In talking about the cast, I realize that there is no possible way I cannot sound like a used car (I mean pre-owned) salesman touting hackneyed superlatives. Casey Affleck is simply superb. He says more with his eyes and body language than any actor I’ve seen in a very long time. His performance is so precisely measured and executed, always simmering just below the surface, waiting to erupt in a crescendo of emotion at any given point in time. Michelle William’s performance is staggering in intensity. Kyle Chandler, who plays Casey Affleck’s older brother in the film is wonderful (I cannot help but think how far he has come from the TV series Early Edition and the George Straight film Pure Country). And the charismatic and thoroughly engaging performance of relative newcomer, Lucas Hedges, will melt the coldest heart of the worst cynic alive today. A special shout out must go to Mathew Broderick as well who demonstrates that there is no limit to his range as an actor.

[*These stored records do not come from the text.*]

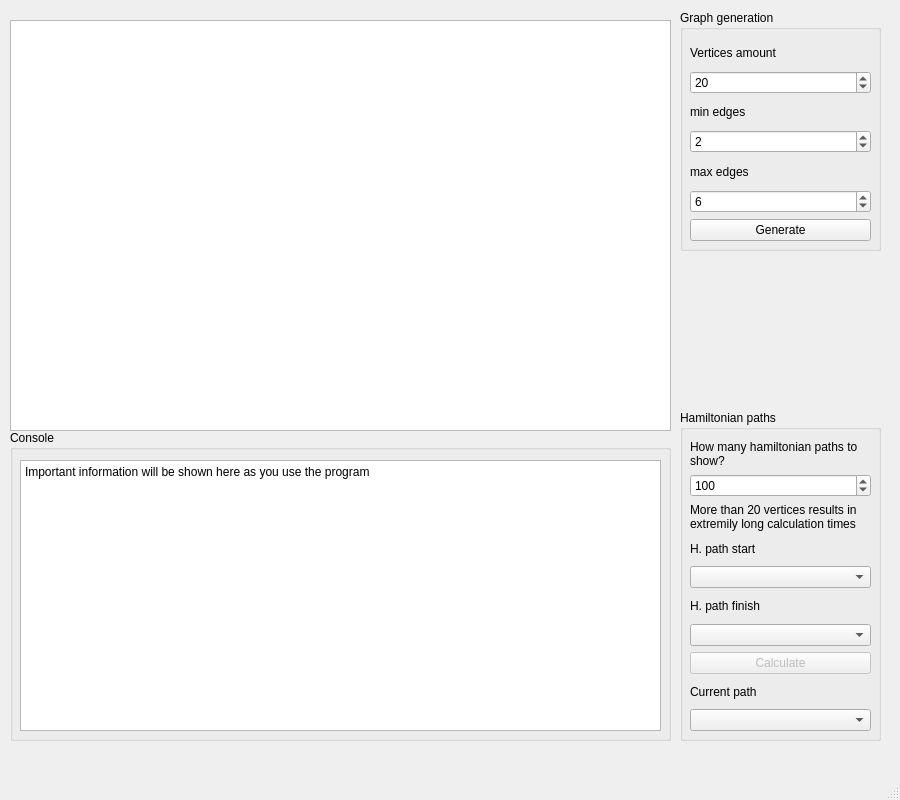
MetallicSky/HamiltonianPathGraph, file ui/mainwindow.ui: the form before one commit.
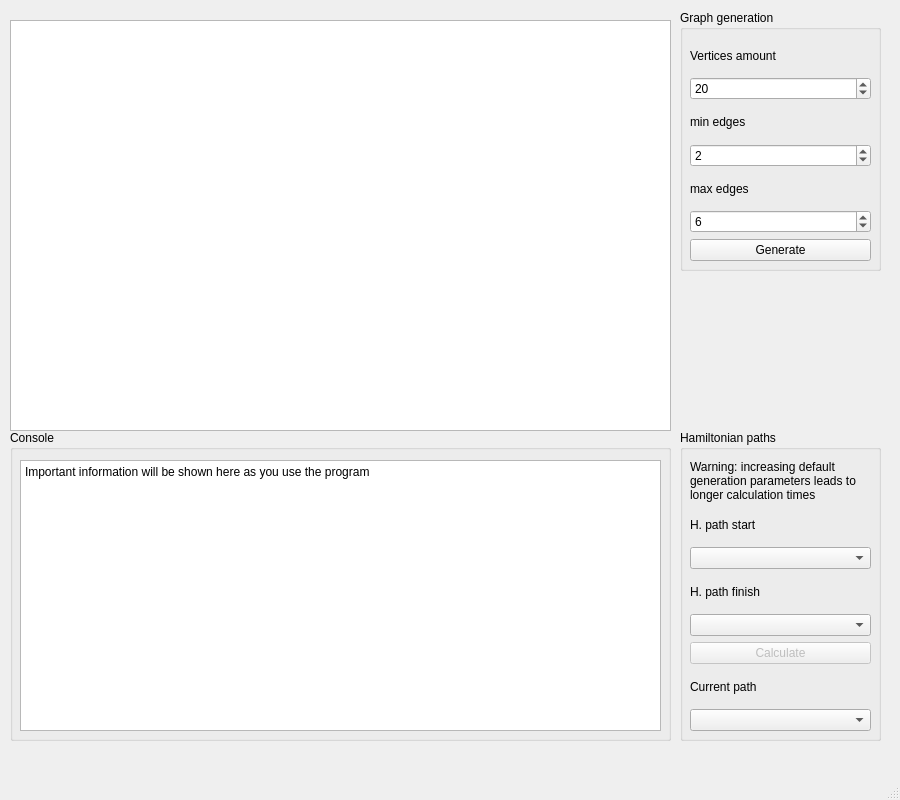
The form after the commit.

Commit message: Code refactor; removed unnecessary 'paths shown' spinbox - now all found paths are available straight away

What changed in the file:
```diff
--- a/ui/mainwindow.ui
+++ b/ui/mainwindow.ui
@@ -57,7 +57,7 @@
       <x>680</x>
       <y>10</y>
       <width>201</width>
-      <height>241</height>
+      <height>261</height>
      </rect>
     </property>
     <property name="title">
@@ -69,7 +69,7 @@
        <x>10</x>
        <y>30</y>
        <width>181</width>
-       <height>201</height>
+       <height>221</height>
       </rect>
      </property>
      <layout class="QVBoxLayout" name="verticalLayout_vNum">
@@ -156,9 +156,9 @@
     <property name="geometry">
      <rect>
       <x>680</x>
-      <y>410</y>
+      <y>430</y>
       <width>201</width>
-      <height>331</height>
+      <height>311</height>
      </rect>
     </property>
     <property name="title">
@@ -170,37 +170,14 @@
        <x>10</x>
        <y>30</y>
        <width>181</width>
-       <height>291</height>
+       <height>271</height>
       </rect>
      </property>
      <layout class="QVBoxLayout" name="verticalLayout_p">
-      <item>
-       <widget class="QLabel" name="label_pAmount">
-        <property name="text">
-         <string>How many hamiltonian paths to show?</string>
-        </property>
-        <property name="wordWrap">
-         <bool>true</bool>
-        </property>
-       </widget>
-      </item>
-      <item>
-       <widget class="QSpinBox" name="spinBox_pAmount">
-        <property name="minimum">
-         <number>1</number>
-        </property>
-        <property name="maximum">
-         <number>1000</number>
-        </property>
-        <property name="value">
-         <number>100</number>
-        </property>
-       </widget>
-      </item>
       <item>
        <widget class="QLabel" name="label_pWarning">
         <property name="text">
-         <string>More than 20 vertices results in extremily long calculation times</string>
+         <string>Warning: increasing default generation parameters leads to longer calculation times</string>
         </property>
         <property name="wordWrap">
          <bool>true</bool>
```
The commit also changes 10 other files.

What else can I say about Manchester by the Sea that hasn’t already been said? I don’t know. I do know that it is indeed one of those rare Venus flytraps of a film that comes along every once in a while that has the unique ability to reach past its own celluloid borders and pull you into its world. It’s a film that MUST be experienced, not just seen.
On a totally different and somewhat irrelevant side note, it’s also nice to know that when I make purchases on Amazon.com, my money is going to support the distribution of films like Manchester. (Amazon reportedly paid ten million dollars for the domestic rights – a bit pricey, but a smart investment.) Kudos to Jeff Bezos as well!